[Hong Kong] Hong Kong led a rally across most Asian markets on Monday as traders brushed off a slowdown in the US economy, while the boost from last week's historic North-South Korea summit continue to support Seoul and the won.
While figures on Friday showed growth in the world's top economy slowed in January-March, tech firms on Wall Street won support after healthy earnings from Amazon, Microsoft and Intel.
The positive lead from New York provided some much-needed help to Asian tech firms, which have been hammered in recent weeks by worries about the lucrative smartphone market.
Hong Kong-listed AAC Technologies rose more than two percent and Tencent added one percent, while in Taipei, Apple suppliers TSMC and Foxconn were also sharply higher.
On broader markets Hong Kong surged 1.6 per cent, with a better-than-forecast Chinese factory activity reading also providing support as it eased concerns about a slowdown in the mainland economy.
Seoul was 0.6 per cent higher, while Sydney gained 0.5 per cent.
Singapore surged more than one percent, while Wellington, Manila, Taipei and Jakarta were all deep in positive territory.
Tokyo and Shanghai are closed for public holidays.
South Korean traders remain upbeat after Friday's meeting between President Moon Jae-in and Kim Jong Un, which fuelled hopes for peace on the peninsula and Pyongyang's possible denuclearisation.
CHINA-US TRADE HOPES
The talks, which took place weeks before a planned summit between Kim and Donald Trump, have helped push the won up more than one per cent against the dollar.
That comes even as the dollar enjoys a fresh bout of buying thanks to broadly positive mood about the world economy and easing worries over the China-US trade spat.
"This week's US trade roadshow to China, which includes (key Trump administration officials) Steven Mnuchin, Robert Lighthizer and Larry Kudlow, has undoubtedly calmed investors nerves triggering an unwind of dollar risk premiums around tariff and trade," said Stephen Innes, head of Asia-Pacific trade at Oanda.
"Also, the North Korea talks should play out favourable for the dollar as it evaporates much of the political risk weight that has been hanging around (it) like an anvil in recent months."
The greenback held on to gains against the pound, which took a battering last week after data showed British economic growth slowed sharply in the first three months of the year. The news all but killed any remaining expectations for a Bank of England interest rate rise in May.
Attention this week turns to the Federal Reserve's latest policy meeting. While it is not expected to hike borrowing costs its statement Wednesday will be scanned for clues about future moves.

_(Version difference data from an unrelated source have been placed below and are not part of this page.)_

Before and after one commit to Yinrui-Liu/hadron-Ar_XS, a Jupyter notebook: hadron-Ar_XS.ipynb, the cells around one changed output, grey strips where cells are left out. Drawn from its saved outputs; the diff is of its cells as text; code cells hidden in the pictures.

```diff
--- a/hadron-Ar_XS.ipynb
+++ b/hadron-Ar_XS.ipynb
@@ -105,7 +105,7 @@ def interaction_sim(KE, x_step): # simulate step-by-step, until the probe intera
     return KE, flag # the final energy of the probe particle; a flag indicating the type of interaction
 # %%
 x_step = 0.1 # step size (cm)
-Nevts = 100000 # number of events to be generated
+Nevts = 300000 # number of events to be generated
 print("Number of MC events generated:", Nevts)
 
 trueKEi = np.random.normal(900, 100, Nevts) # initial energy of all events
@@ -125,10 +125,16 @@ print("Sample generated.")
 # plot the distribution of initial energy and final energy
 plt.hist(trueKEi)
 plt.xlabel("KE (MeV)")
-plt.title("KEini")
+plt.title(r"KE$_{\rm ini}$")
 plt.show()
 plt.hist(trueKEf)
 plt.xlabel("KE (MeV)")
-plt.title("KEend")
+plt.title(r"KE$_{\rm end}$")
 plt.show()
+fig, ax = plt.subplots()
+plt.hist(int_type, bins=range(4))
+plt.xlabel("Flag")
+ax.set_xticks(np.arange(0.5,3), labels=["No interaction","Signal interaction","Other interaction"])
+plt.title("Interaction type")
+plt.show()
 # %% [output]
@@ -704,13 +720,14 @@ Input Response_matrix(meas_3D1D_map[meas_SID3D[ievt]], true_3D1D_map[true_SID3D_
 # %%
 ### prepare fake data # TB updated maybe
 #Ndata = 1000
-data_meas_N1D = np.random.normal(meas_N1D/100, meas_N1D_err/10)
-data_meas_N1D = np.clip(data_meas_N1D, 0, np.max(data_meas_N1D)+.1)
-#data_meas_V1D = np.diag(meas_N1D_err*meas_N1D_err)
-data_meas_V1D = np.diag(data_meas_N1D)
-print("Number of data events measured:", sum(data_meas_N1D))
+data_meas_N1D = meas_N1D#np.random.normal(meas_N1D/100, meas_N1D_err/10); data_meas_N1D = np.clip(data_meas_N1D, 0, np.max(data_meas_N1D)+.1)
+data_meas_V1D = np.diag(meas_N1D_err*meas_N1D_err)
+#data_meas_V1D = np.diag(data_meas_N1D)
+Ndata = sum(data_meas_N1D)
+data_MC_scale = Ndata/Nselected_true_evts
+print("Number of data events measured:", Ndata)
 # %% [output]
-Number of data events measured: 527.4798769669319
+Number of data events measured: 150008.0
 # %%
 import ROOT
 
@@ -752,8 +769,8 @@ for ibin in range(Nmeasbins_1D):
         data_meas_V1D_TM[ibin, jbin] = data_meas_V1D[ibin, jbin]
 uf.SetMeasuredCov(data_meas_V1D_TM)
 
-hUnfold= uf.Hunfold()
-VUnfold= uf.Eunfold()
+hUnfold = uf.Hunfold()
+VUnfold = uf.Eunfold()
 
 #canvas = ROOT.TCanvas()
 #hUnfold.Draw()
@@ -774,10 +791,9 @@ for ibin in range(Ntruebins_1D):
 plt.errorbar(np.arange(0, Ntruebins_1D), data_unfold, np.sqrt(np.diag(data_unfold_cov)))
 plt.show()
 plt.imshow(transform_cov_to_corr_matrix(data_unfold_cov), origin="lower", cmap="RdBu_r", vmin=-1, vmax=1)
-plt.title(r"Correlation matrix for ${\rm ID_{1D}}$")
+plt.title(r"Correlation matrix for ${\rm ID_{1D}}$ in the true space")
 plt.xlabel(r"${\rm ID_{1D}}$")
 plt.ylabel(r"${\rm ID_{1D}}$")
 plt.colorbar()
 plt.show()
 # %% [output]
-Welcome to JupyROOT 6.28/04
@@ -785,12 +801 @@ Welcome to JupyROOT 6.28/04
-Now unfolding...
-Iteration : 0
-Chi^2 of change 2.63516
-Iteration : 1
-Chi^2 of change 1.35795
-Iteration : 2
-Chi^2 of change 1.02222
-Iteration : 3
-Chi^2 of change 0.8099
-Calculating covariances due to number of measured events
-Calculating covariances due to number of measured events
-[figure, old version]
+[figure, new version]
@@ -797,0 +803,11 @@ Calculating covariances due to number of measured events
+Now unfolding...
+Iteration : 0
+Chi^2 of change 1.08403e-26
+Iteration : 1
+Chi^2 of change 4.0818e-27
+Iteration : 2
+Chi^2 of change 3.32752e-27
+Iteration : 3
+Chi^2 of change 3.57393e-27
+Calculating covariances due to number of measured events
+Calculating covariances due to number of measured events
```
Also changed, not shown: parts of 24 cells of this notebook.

That is followed by the release Friday of US jobs figures for April, which will provide a fresh look at the economy and give an idea about the Fed's monetary policy plans.